Let me not beat around the bush. I didn’t read all of Armada, and I’m going to explain why. I don’t know if this is case for many of you, but usually within the first few words or paragraphs of a book, I almost always know whether or not I’m going to enjoy, or even finish reading it. If I don’t get the “rush”, as I call it, then often it will be a sub par reading experience. This is exactly what happened while reading Armada.
I’m not going to get too much into details, as I wasn’t feeling very enthused about knowing everything. But it’s the story of Zach Lightman, an eighteen year old who is very skilled at video games, particularly at one called Armada, a shooting flight simulator that takes place in space.
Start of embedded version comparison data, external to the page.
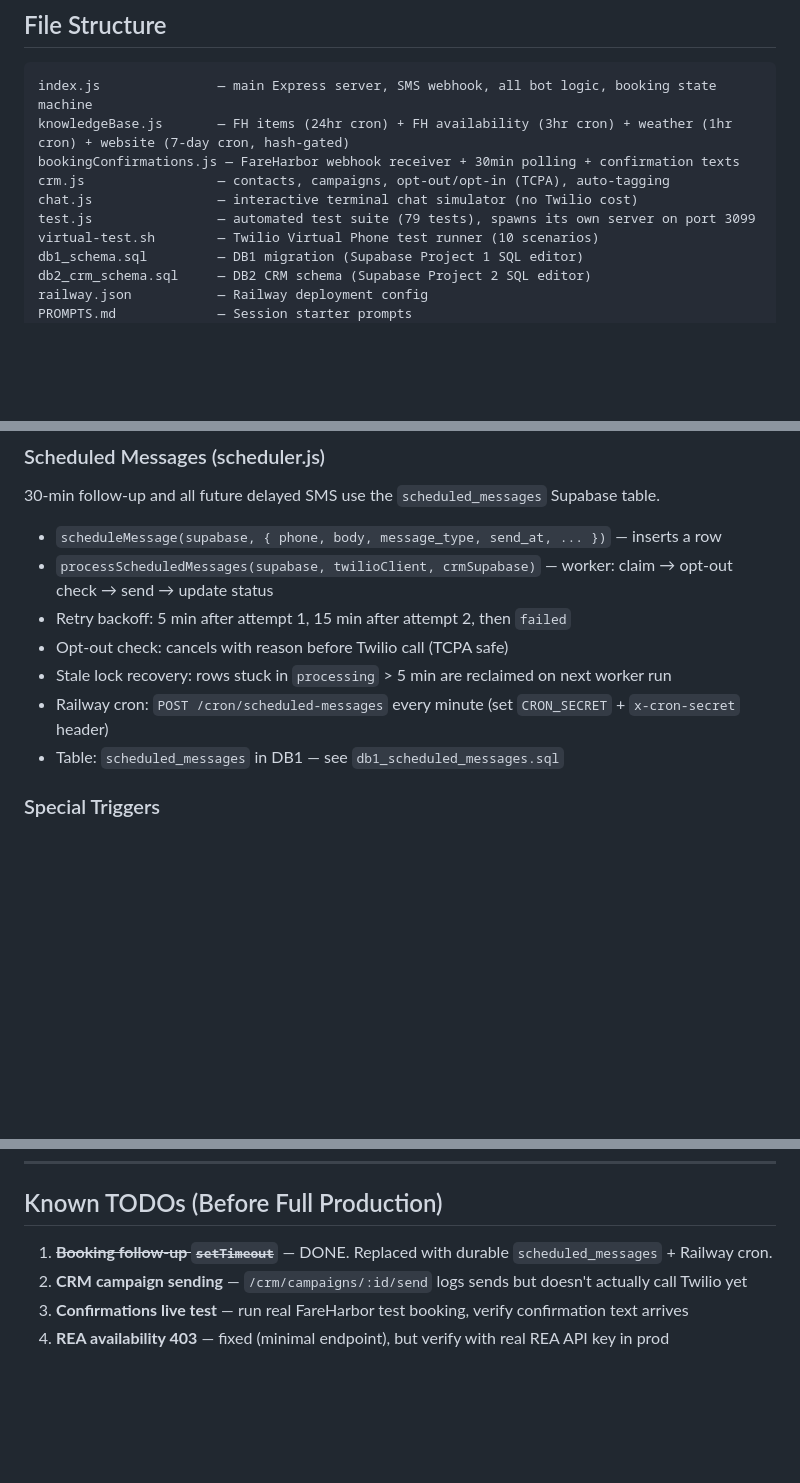
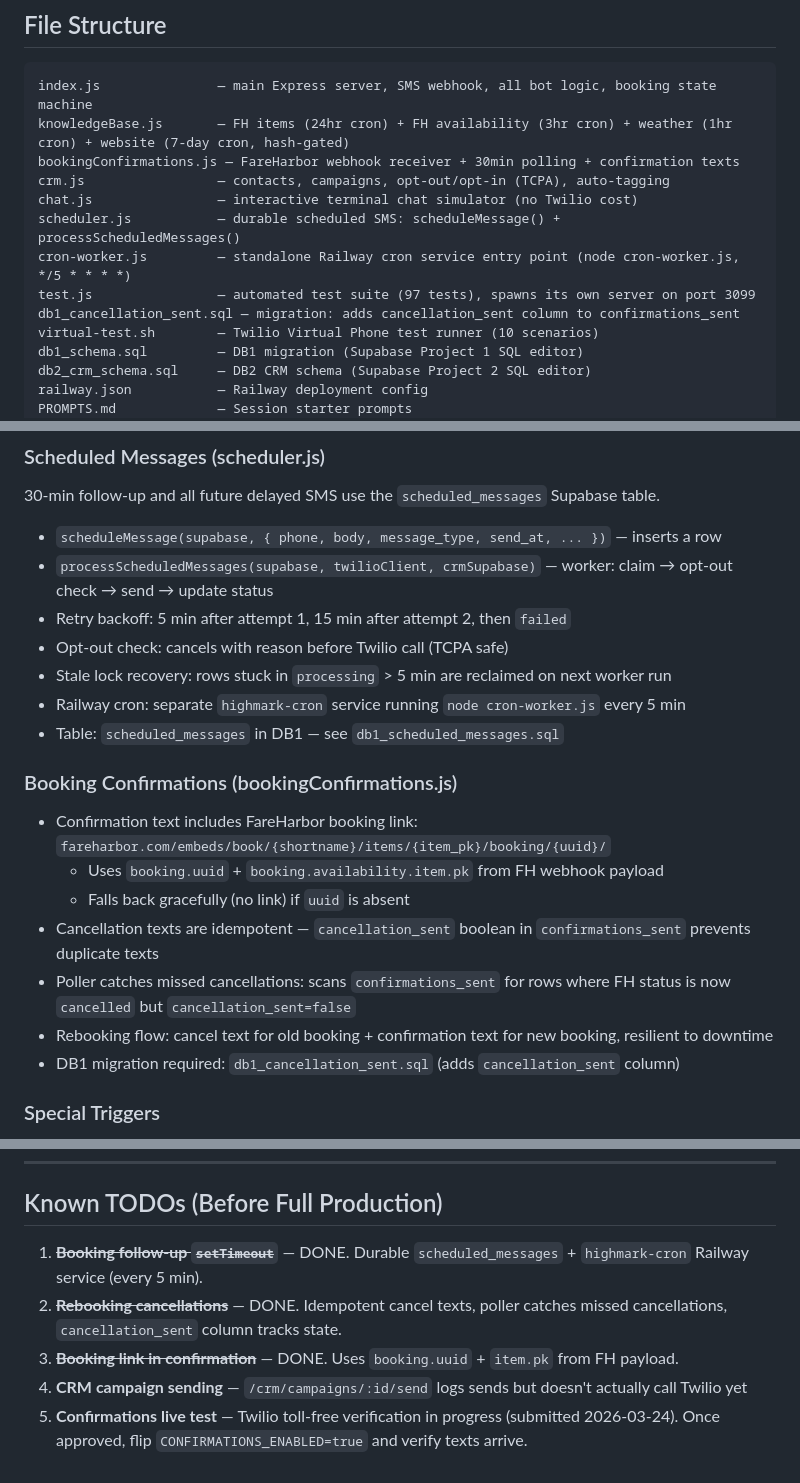
Before and after one commit to Bartoses/highmark-bot, a Markdown page: CLAUDE.md, 3 parts joined by grey strips. Drawn GitHub-style; blank space fills up the shorter version.

Commit message:
Update CLAUDE.md: cron service, rebooking, booking link, 97 tests
Co-Authored-By: Claude Sonnet 4.6 <noreply@anthropic.com>

```diff
--- a/CLAUDE.md
+++ b/CLAUDE.md
@@ -25,7 +25,10 @@ knowledgeBase.js       — FH items (24hr cron) + FH availability (3hr cron) + w
 bookingConfirmations.js — FareHarbor webhook receiver + 30min polling + confirmation texts
 crm.js                 — contacts, campaigns, opt-out/opt-in (TCPA), auto-tagging
 chat.js                — interactive terminal chat simulator (no Twilio cost)
-test.js                — automated test suite (79 tests), spawns its own server on port 3099
+scheduler.js           — durable scheduled SMS: scheduleMessage() + processScheduledMessages()
+cron-worker.js         — standalone Railway cron service entry point (node cron-worker.js, */5 * * * *)
+test.js                — automated test suite (97 tests), spawns its own server on port 3099
+db1_cancellation_sent.sql — migration: adds cancellation_sent column to confirmations_sent
 virtual-test.sh        — Twilio Virtual Phone test runner (10 scenarios)
 db1_schema.sql         — DB1 migration (Supabase Project 1 SQL editor)
 db2_crm_schema.sql     — DB2 CRM schema (Supabase Project 2 SQL editor)
@@ -191,8 +194,17 @@ When `TEST_MODE=true` (local only, never set on Railway):
 - Retry backoff: 5 min after attempt 1, 15 min after attempt 2, then `failed`
 - Opt-out check: cancels with reason before Twilio call (TCPA safe)
 - Stale lock recovery: rows stuck in `processing` > 5 min are reclaimed on next worker run
-- Railway cron: `POST /cron/scheduled-messages` every minute (set `CRON_SECRET` + `x-cron-secret` header)
+- Railway cron: separate `highmark-cron` service running `node cron-worker.js` every 5 min
 - Table: `scheduled_messages` in DB1 — see `db1_scheduled_messages.sql`
+
+### Booking Confirmations (bookingConfirmations.js)
+- Confirmation text includes FareHarbor booking link: `fareharbor.com/embeds/book/{shortname}/items/{item_pk}/booking/{uuid}/`
+  - Uses `booking.uuid` + `booking.availability.item.pk` from FH webhook payload
+  - Falls back gracefully (no link) if `uuid` is absent
+- Cancellation texts are idempotent — `cancellation_sent` boolean in `confirmations_sent` prevents duplicate texts
+- Poller catches missed cancellations: scans `confirmations_sent` for rows where FH status is now `cancelled` but `cancellation_sent=false`
+- Rebooking flow: cancel text for old booking + confirmation text for new booking, resilient to downtime
+- DB1 migration required: `db1_cancellation_sent.sql` (adds `cancellation_sent` column)
 
 ### Special Triggers
 - `DEMO` — sends Highmark-branded opener + notifies owner (+17202892483)
@@ -261,7 +273,8 @@ Currently one Railway deployment = one client. When managing 4+ clients:
 
 ## Known TODOs (Before Full Production)
 
-1. ~~**Booking follow-up `setTimeout`**~~ — DONE. Replaced with durable `scheduled_messages` + Railway cron.
-2. **CRM campaign sending** — `/crm/campaigns/:id/send` logs sends but doesn't actually call Twilio yet
-3. **Confirmations live test** — run real FareHarbor test booking, verify confirmation text arrives
-4. **REA availability 403** — fixed (minimal endpoint), but verify with real REA API key in prod
+1. ~~**Booking follow-up `setTimeout`**~~ — DONE. Durable `scheduled_messages` + `highmark-cron` Railway service (every 5 min).
+2. ~~**Rebooking cancellations**~~ — DONE. Idempotent cancel texts, poller catches missed cancellations, `cancellation_sent` column tracks state.
+3. ~~**Booking link in confirmation**~~ — DONE. Uses `booking.uuid` + `item.pk` from FH payload.
+4. **CRM campaign sending** — `/crm/campaigns/:id/send` logs sends but doesn't actually call Twilio yet
+5. **Confirmations live test** — Twilio toll-free verification in progress (submitted 2026-03-24). Once approved, flip `CONFIRMATIONS_ENABLED=true` and verify texts arrive.
```
Also changed, not shown: other parts of CLAUDE.md (+1 -1 lines).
He comes to find out Armada, which he’s a top player in, isn’t entirely a video game, but a training simulation to prepare him, and other talented gamers, for an impending alien invasion from a race called the Europans, inhabitants of Jupiter’s Europa moon. His father goes missi—I’m going to stop right here. To be honest, I was only interested in reading this because it was from Ernest Cline. I really enjoyed Ready Player One, so I’m lost as to why I had to force myself to read Armada. Maybe it wasn’t for me—obviously. But I don’t think it’s horrible—just not very thrilling.
The character background is nice, I had no problem following along as to what was going on but—I don’t like to pretend to enjoy something I really don’t; it’s not a matter of boredom as it is of health; I can get sick—really depressed if I do. I still went through with the review however, as it seems to be a popular book.
Here is one issue I had with it. The plot’s momentum was too slow. I mean, not all stories have to get straight into it, as some are written in a way to build suspense, but reading this—I don’t think I had to wait until the middle of the book for the plot to get interesting. You know the feeling you get, when a television show gets interesting and you hold on to something, go to the edge of your seat, or lay on your stomach and open your eyes wide when “things get good”?—Never happened.
Probably it was just my mood, as I haven’t been feeling well lately; mental drain can affect me physically, but I know that wasn’t the main reason. I took up, put down, took back up, glanced, and repeated the same cycle when trying to finish Armada, which as I told you—I didn’t.
Armada isn’t an entirely bad read—just wasn’t what I was expecting. Leave your experience about reading the book, or what you did or didn’t like about it in the comments section. Also follow, like, and share if you enjoy these uneducated blog posts. I think Cline took writing this book for granted because of how successful Ready Player One was. I don’t mean he had the I’m-big-now-so-I-don’t-have-to-put-that-much-effort-into-it mentality—well, probably. But specifically, I think because of Ready Player One‘s huge success, he may have thought everyone would have praised this book just as much, regardless of how much detail that went into it. But it’s just a guess. Remember, leave a comment and tell me what you think.